Segment Open

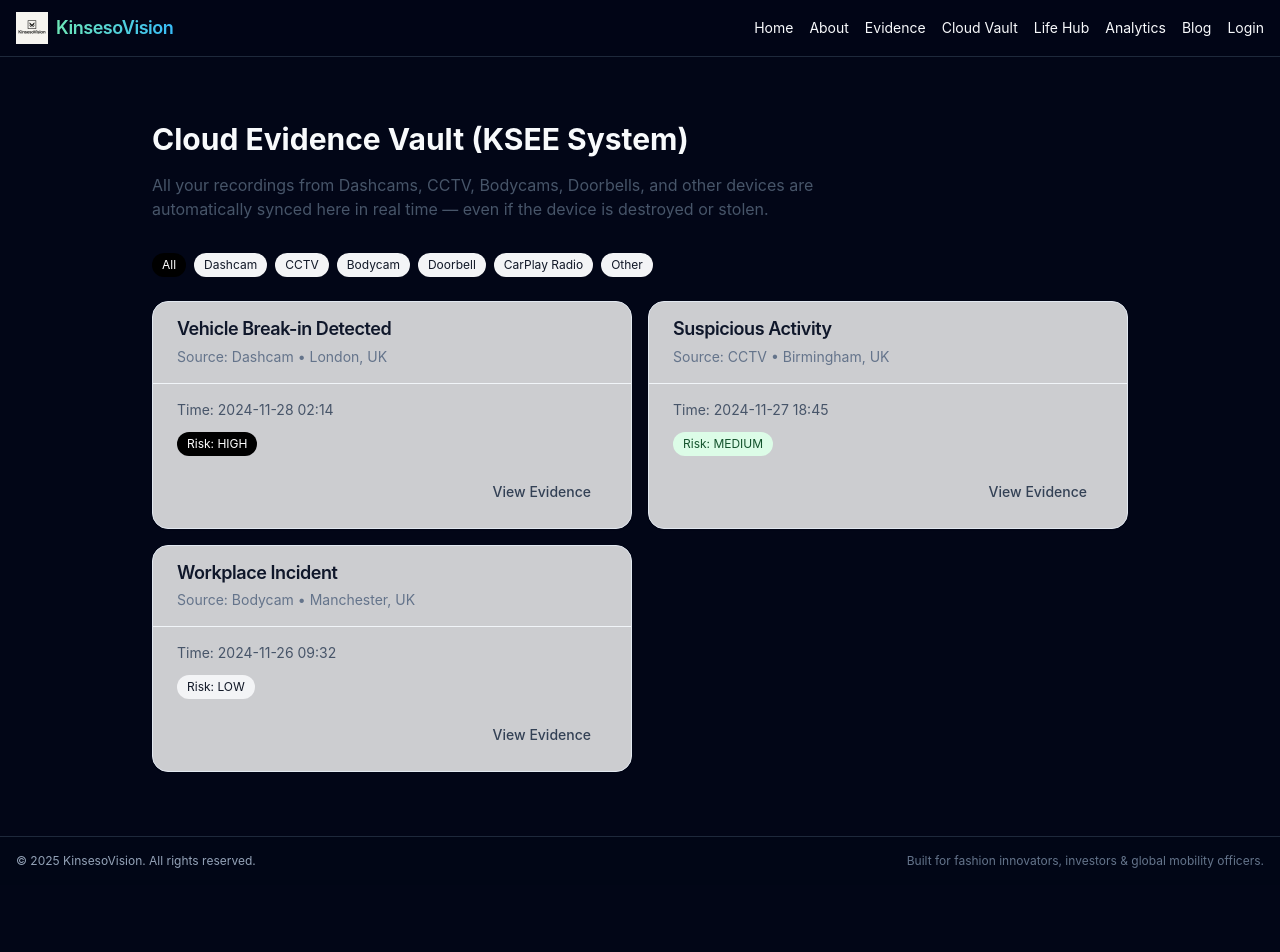
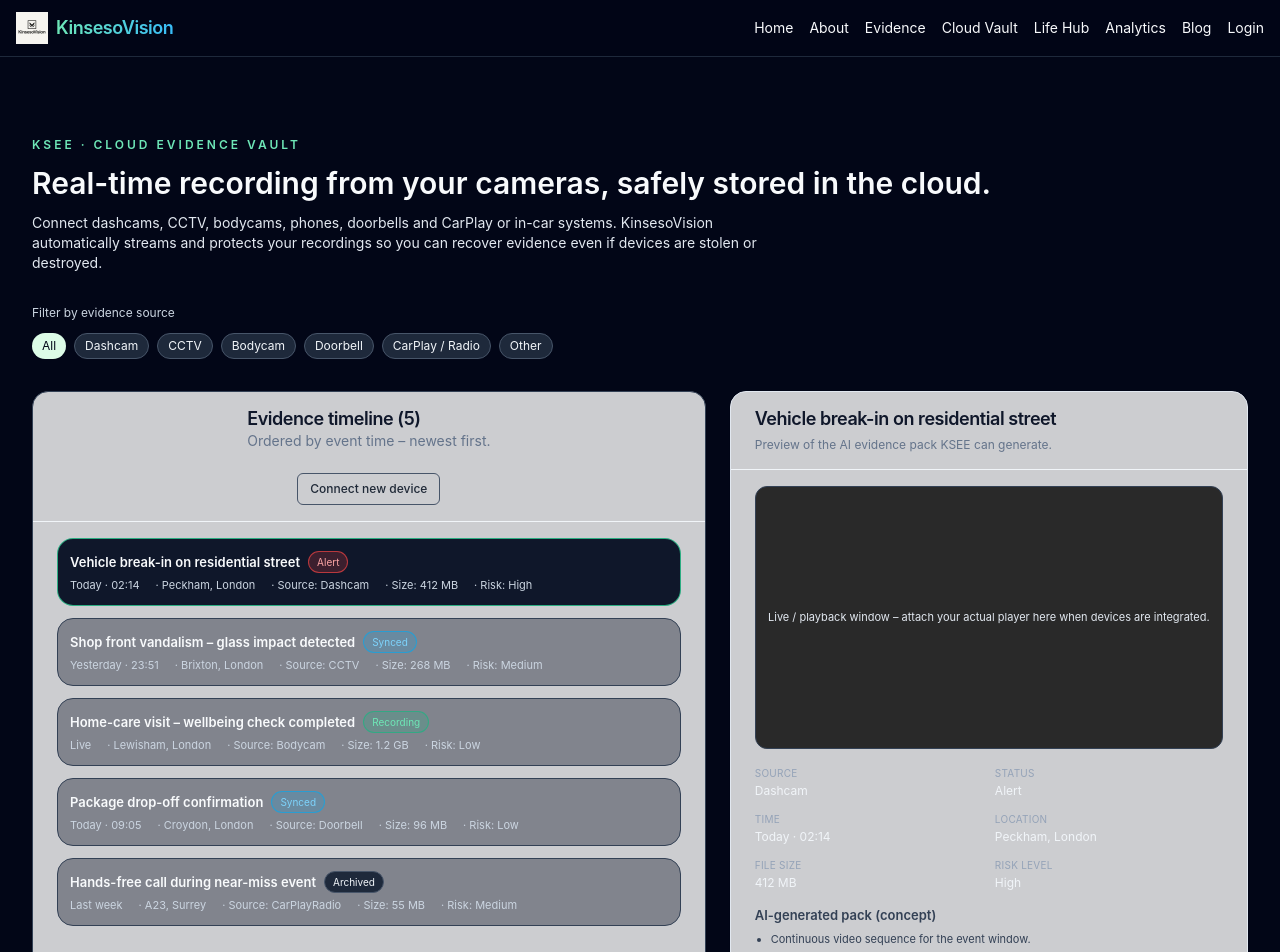
Before and after one commit to Kinseso/KinsesoVision, a Next.js app: page /cloud in a window 1280 px wide. Shown: the top 952 px of the page. Before the commit the page ends 885 px from the top, so only its background shows below. Built offline with nearby package versions, Linux system fonts and the light colour scheme.

Commit message:
Fix Badge variants on cloud evidence filters

```diff
--- a/app/cloud/page.tsx
+++ b/app/cloud/page.tsx
@@ -1,7 +1,6 @@
 "use client";
 
 import React, { useState } from "react";
-
 import {
   Card,
   CardHeader,
@@ -9,198 +8,285 @@ import {
   CardDescription,
   CardContent,
 } from "../../src/components/ui/card";
-
 import { Badge } from "../../src/components/ui/badge";
 import { Button } from "../../src/components/ui/button";
 
-// -----------------------------
-// TYPES
-// -----------------------------
-
-type EvidenceSource =
-  | "All"
-  | "Dashcam"
-  | "CCTV"
-  | "Bodycam"
-  | "Doorbell"
-  | "CarPlayRadio"
-  | "Other";
-
 type EvidenceItem = {
   id: number;
-  source: EvidenceSource;
+  source: string;
   title: string;
+  status: "Recording" | "Synced" | "Alert" | "Archived";
+  time: string;
   location: string;
-  time: string;
-  risk: "low" | "medium" | "high";
+  size: string;
+  risk: "Low" | "Medium" | "High";
 };
 
-// -----------------------------
-// SAMPLE DATA
-// -----------------------------
-
-const evidenceData: EvidenceItem[] = [
+const SAMPLE_EVIDENCE: EvidenceItem[] = [
   {
     id: 1,
     source: "Dashcam",
-    title: "Vehicle Break-in Detected",
-    location: "London, UK",
-    time: "2024-11-28 02:14",
-    risk: "high",
+    title: "Vehicle break-in on residential street",
+    status: "Alert",
+    time: "Today · 02:14",
+    location: "Peckham, London",
+    size: "412 MB",
+    risk: "High",
   },
   {
     id: 2,
     source: "CCTV",
-    title: "Suspicious Activity",
-    location: "Birmingham, UK",
-    time: "2024-11-27 18:45",
-    risk: "medium",
+    title: "Shop front vandalism – glass impact detected",
+    status: "Synced",
+    time: "Yesterday · 23:51",
+    location: "Brixton, London",
+    size: "268 MB",
+    risk: "Medium",
   },
   {
     id: 3,
     source: "Bodycam",
-    title: "Workplace Incident",
-    location: "Manchester, UK",
-    time: "2024-11-26 09:32",
-    risk: "low",
+    title: "Home-care visit – wellbeing check completed",
+    status: "Recording",
+    time: "Live",
+    location: "Lewisham, London",
+    size: "1.2 GB",
+    risk: "Low",
+  },
+  {
+    id: 4,
+    source: "Doorbell",
+    title: "Package drop-off confirmation",
+    status: "Synced",
+    time: "Today · 09:05",
+    location: "Croydon, London",
+    size: "96 MB",
+    risk: "Low",
+  },
+  {
+    id: 5,
+    source: "CarPlayRadio",
+    title: "Hands-free call during near-miss event",
+    status: "Archived",
+    time: "Last week",
+    location: "A23, Surrey",
+    size: "55 MB",
+    risk: "Medium",
   },
 ];
 
-// -----------------------------
-// UI PAGE COMPONENT
-// -----------------------------
+const SOURCES = [
+  "All",
+  "Dashcam",
+  "CCTV",
+  "Bodycam",
+  "Doorbell",
+  "CarPlayRadio",
+  "Other",
+];
 
 export default function CloudEvidencePage() {
-  const [filter, setFilter] = useState<EvidenceSource>("All");
+  const [filter, setFilter] = useState<string>("All");
+  const [selectedId, setSelectedId] = useState<number | null>(1);
 
-  const filteredEvidence =
-    filter === "All"
-      ? evidenceData
-      : evidenceData.filter((item) => item.source === filter);
+  const visibleEvidence = SAMPLE_EVIDENCE.filter(
+    (item) => filter === "All" || item.source === filter,
+  );
+
+  const selected =
+    visibleEvidence.find((e) => e.id === selectedId) || visibleEvidence[0];
 
   return (
-    <main className="max-w-5xl mx-auto p-6">
-      <h1 className="text-3xl font-bold mb-4">
-        Cloud Evidence Vault (KSEE System)
+    <main className="bg-slate-950 text-slate-50 min-h-screen">
+      <div className="max-w-7xl mx-auto px-4 py-10 space-y-8">
+        {/* Header */}
+        <section className="space-y-3">
+          <p className="text-xs font-semibold tracking-[0.25em] text-emerald-300 uppercase">
+            KSEE · Cloud Evidence Vault
+          </p>
+          <h1 className="text-2xl sm:text-3xl font-semibold">
+            Real-time recording from your cameras, safely stored in the cloud.
           </h1>
-      <p className="text-slate-600 max-w-2xl mb-8">
-        All your recordings from Dashcams, CCTV, Bodycams, Doorbells, and other
-        devices are automatically synced here in real time — even if the device
-        is destroyed or stolen.
+          <p className="text-sm text-slate-200 max-w-3xl">
+            Connect dashcams, CCTV, bodycams, phones, doorbells and CarPlay or
+            in-car systems. KinsesoVision automatically streams and protects your
+            recordings so you can recover evidence even if devices are stolen or
+            destroyed.
           </p>
+        </section>
 
-      {/* ----------------------------- */}
-      {/* FILTER CONTROLS */}
-      {/* ----------------------------- */}
+        {/* Filters */}
+            <section className="space-y-3">
+          <p className="text-xs text-slate-300">Filter by evidence source</p>
+          <div className="flex flex-wrap gap-2 text-xs">
+            {SOURCES.map((s) => (
+              <Badge
+                key={s}
+                variant={filter === s ? "green" : "secondary"}
+                className={
+                  filter === s
+                    ? "bg-emerald-500 text-slate-950 hover:bg-emerald-400"
+                    : "bg-slate-800 text-slate-100 hover:bg-slate-700 border border-slate-600"
+                }
+                onClick={() => setFilter(s)}
+              >
+                {s === "CarPlayRadio" ? "CarPlay / Radio" : s}
+              </Badge>
+            ))}
+          </div>
+        </section>
 
-      <div className="flex flex-wrap gap-2 mb-6 text-xs">
+        {/* Main layout */}
+        <section className="grid gap-6 lg:grid-cols-[1.3fr,1fr]">
+          {/* Evidence list */}
+          <Card className="bg-slate-900/80 border-slate-700">
+            <CardHeader className="flex flex-row items-center justify-between gap-4">
+              <div>
+                <CardTitle className="text-base">
+                  Evidence timeline ({visibleEvidence.length})
+                </CardTitle>
+                <CardDescription>
+                  Ordered by event time – newest first.
+                </CardDescription>
+              </div>
+              <Button size="sm" variant="outline" className="border-slate-600">
+                Connect new device
+              </Button>
+            </CardHeader>
+            <CardContent className="space-y-3 text-xs text-slate-200">
+              {visibleEvidence.length === 0 && (
+                <div className="text-slate-400 py-10 text-center text-xs">
+                  No evidence yet for this source. Connect a device or adjust
+                  the filter above.
+                </div>
+              )}
 
-        <Badge
-          variant={filter === "All" ? "default" : "secondary"}
-          className="cursor-pointer"
-          onClick={() => setFilter("All")}
+              <ul className="space-y-3">
+                {visibleEvidence.map((item) => (
+                  <li key={item.id}>
+                    <button
+                      type="button"
+                      className={`w-full text-left rounded-2xl border px-3 py-3 flex flex-col gap-1 transition-all duration-150 ${
+                        selected && selected.id === item.id
+                          ? "border-emerald-400/80 bg-slate-900"
+                          : "border-slate-700 bg-slate-900/40 hover:border-emerald-400/60 hover:bg-slate-900/70"
+                      }`}
+                      onClick={() => setSelectedId(item.id)}
                     >
-          All
-        </Badge>
+                      <div className="flex items-center justify-between gap-2">
+                        <span className="font-semibold text-slate-50 text-[13px]">
+                          {item.title}
+                        </span>
+                        <StatusPill status={item.status} />
+                      </div>
+                      <div className="flex flex-wrap gap-x-4 gap-y-1 text-[11px] text-slate-300">
+                        <span>{item.time}</span>
+                        <span>· {item.location}</span>
+                        <span>· Source: {item.source}</span>
+                        <span>· Size: {item.size}</span>
+                        <span>· Risk: {item.risk}</span>
+                      </div>
+                    </button>
+                  </li>
+                ))}
+              </ul>
+            </CardContent>
+          </Card>
 
-        <Badge
-          variant={filter === "Dashcam" ? "green" : "secondary"}
-          className="cursor-pointer"
-          onClick={() => setFilter("Dashcam")}
-        >
-          Dashcam
-        </Badge>
-
-        <Badge
-          variant={filter === "CCTV" ? "green" : "secondary"}
-          className="cursor-pointer"
-          onClick={() => setFilter("CCTV")}
-        >
-          CCTV
-        </Badge>
-
-        <Badge
-          variant={filter === "Bodycam" ? "green" : "secondary"}
-          className="cursor-pointer"
-          onClick={() => setFilter("Bodycam")}
-        >
-          Bodycam
-        </Badge>
-
-        <Badge
-          variant={filter === "Doorbell" ? "green" : "secondary"}
-          className="cursor-pointer"
-          onClick={() => setFilter("Doorbell")}
-        >
-          Doorbell
-        </Badge>
-
-        <Badge
-          variant={filter === "CarPlayRadio" ? "green" : "secondary"}
-          className="cursor-pointer"
-          onClick={() => setFilter("CarPlayRadio")}
-        >
-          CarPlay Radio
-        </Badge>
-
-        <Badge
-          variant={filter === "Other" ? "green" : "secondary"}
-          className="cursor-pointer"
-          onClick={() => setFilter("Other")}
-        >
-          Other
-        </Badge>
-
+          {/* Selected evidence details */}
+          <Card className="bg-slate-900/90 border-emerald-500/60">
+            <CardHeader>
+              <CardTitle className="text-base">
+                {selected ? selected.title : "Evidence details"}
+              </CardTitle>
+              <CardDescription className="text-xs">
+                Preview of the AI evidence pack KSEE can generate.
+              </CardDescription>
+            </CardHeader>
+            <CardContent className="space-y-4 text-xs text-slate-200">
+              {/* Video placeholder */}
+              <div className="rounded-xl overflow-hidden border border-slate-700 bg-black/80 aspect-video flex items-center justify-center text-[11px] text-slate-200">
+                Live / playback window – attach your actual player here when
+                devices are integrated.
               </div>
 
-      {/* ----------------------------- */}
-      {/* RESULTS LIST */}
-      {/* ----------------------------- */}
+              {selected && (
+                <>
+                  <div className="grid grid-cols-2 gap-3">
+                    <InfoRow label="Source" value={selected.source} />
+                    <InfoRow label="Status" value={selected.status} />
+                    <InfoRow label="Time" value={selected.time} />
+                    <InfoRow label="Location" value={selected.location} />
+                    <InfoRow label="File size" value={selected.size} />
+                    <InfoRow label="Risk level" value={selected.risk} />
+                  </div>
 
-      <div className="grid grid-cols-1 md:grid-cols-2 gap-4">
+                  <div className="space-y-2">
+                    <h3 className="font-semibold text-[13px]">
+                      AI-generated pack (concept)
+                    </h3>
+                    <ul className="list-disc pl-4 space-y-1 text-[11px]">
+                      <li>Continuous video sequence for the event window.</li>
+                      <li>Timeline of key frames and detected events.</li>
+                      <li>Approximate location and geo-time logs.</li>
+                      <li>
+                        Abstracted description of persons / vehicles without
+                        revealing sensitive details by default.
+                      </li>
+                      <li>PDF summary export for authorities and insurers.</li>
+                    </ul>
+                  </div>
 
-        {filteredEvidence.map((item) => (
-          <Card key={item.id} className="shadow-sm hover:shadow-md transition">
-            <CardHeader>
-              <CardTitle>{item.title}</CardTitle>
-              <CardDescription>
-                Source: {item.source} • {item.location}
-              </CardDescription>
-            </CardHeader>
-
-            <CardContent>
-              <p className="text-sm text-slate-600 mb-3">Time: {item.time}</p>
-
-              <Badge
-                variant={
-                  item.risk === "high"
-                    ? "default"
-                    : item.risk === "medium"
-                    ? "green"
-                    : "secondary"
-                }
+                  <div className="flex flex-wrap gap-2">
+                    <Button size="sm">Generate evidence pack</Button>
+                    <Button
+                      size="sm"
+                      variant="outline"
+                      className="border-slate-600"
                     >
-                Risk: {item.risk.toUpperCase()}
-              </Badge>
-
-              <div className="mt-4 flex justify-end">
+                      Download secure copy
+                    </Button>
                     <Button
-                  variant="default"
-                  onClick={() => alert("Open evidence viewer")}
+                      size="sm"
+                      variant="ghost"
+                      className="text-slate-300"
                     >
-                  View Evidence
+                      Share with trusted contact
                     </Button>
                   </div>
+                </>
+              )}
             </CardContent>
           </Card>
-        ))}
-
-        {filteredEvidence.length === 0 && (
-          <p className="text-slate-500 text-center col-span-full mt-10">
-            No evidence records match your filter.
-          </p>
-        )}
+        </section>
       </div>
     </main>
   );
 }
+
+function StatusPill({ status }: { status: EvidenceItem["status"] }) {
+  let color =
+    "bg-slate-800 text-slate-100 border border-slate-600 text-[10px] px-2 py-0.5 rounded-full";
+  if (status === "Recording")
+    color =
+      "bg-emerald-500/20 text-emerald-300 border border-emerald-500/60 text-[10px] px-2 py-0.5 rounded-full";
+  if (status === "Alert")
+    color =
+      "bg-red-500/20 text-red-300 border border-red-500/70 text-[10px] px-2 py-0.5 rounded-full";
+  if (status === "Synced")
+    color =
+      "bg-sky-500/20 text-sky-300 border border-sky-500/70 text-[10px] px-2 py-0.5 rounded-full";
+
+  return <span className={color}>{status}</span>;
+}
+
+function InfoRow({ label, value }: { label: string; value: string }) {
+  return (
+    <div className="space-y-0.5">
+      <p className="text-[10px] text-slate-400 uppercase tracking-wide">
+        {label}
+      </p>
+      <p className="text-[12px] text-slate-100">{value}</p>
+    </div>
+  );
+}
```
Lines whose indentation alone changed are shown as unchanged.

Segment Closed

### [Problem]
For every line above in which the string "EvidenceItem" appears, add one; please give the final count and nothing else.

### [Output for this exercise]
4